The ability of rural people to protect their food consumption matters because it captures their economic vulnerability. How well do foragers protect consumption from adverse income shocks and does protection work equally well for all people in the household? We answer the queries with data from 156 adults and 169 children collected over five consecutive quarters from the Tsimane', a native Amazonian society of foragers and farmers in Bolivia. We estimate whether quarterly changes in the logarithm of consumption bear an association with quarterly changes in the logarithm of cash income while controlling for many confounders, including covariant shocks. We use anthropometric indices of short-run nutritional status to proxy for food consumption and use instrumental variables to abate biases from the endogeneity of income. We found that child consumption was fully protected from income growth, but adult consumption was not as well protected. Estimates of income elasticities of consumption fell toward the lower range of estimates from previous studies of farming and industrial societies.

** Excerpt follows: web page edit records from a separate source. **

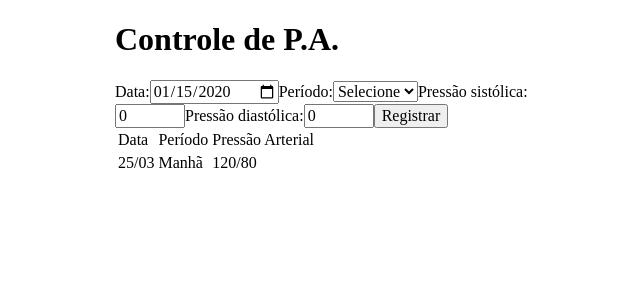
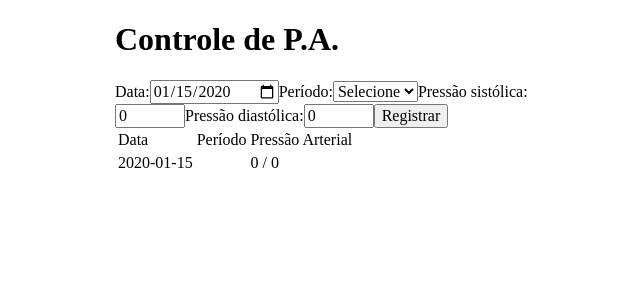
Before and after one commit to leonardo-amaro/controle-pa, a React (Vite) app: page / in a window 1280 px wide. Both pictures are taken after typing "2020-01-15" into the empty fields and a click on the button "Registrar". Shown: the top 300 px of the page, without its empty margins (285-925 px from the left). Built offline with nearby package versions, Linux system fonts and the light colour scheme.

Commit message:
renderizando os dados na Tabela

```diff
--- a/src/components/Tabela/index.jsx
+++ b/src/components/Tabela/index.jsx
@@ -10,11 +10,15 @@ const Tabela = ({ dados }) => {
         </tr>
       </thead>
       <tbody>
-        <tr>
-          <td>25/03</td>
-          <td>Manhã</td>
-          <td>120/80</td>
-        </tr>
+        {dados.map(
+          (dadoAtual) => (
+            <tr>
+              <td>{dadoAtual.data}</td>
+              <td>{dadoAtual.periodo}</td>
+              <td>{dadoAtual.pressao}</td>
+            </tr>
+          )
+        )}
       </tbody>
     </table>
   )
```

We present several hypotheses to explain how the Tsimane' smooth consumption. © Springer Science+Business Media, LLC 2007.
- Consumption smoothing
- Income smoothing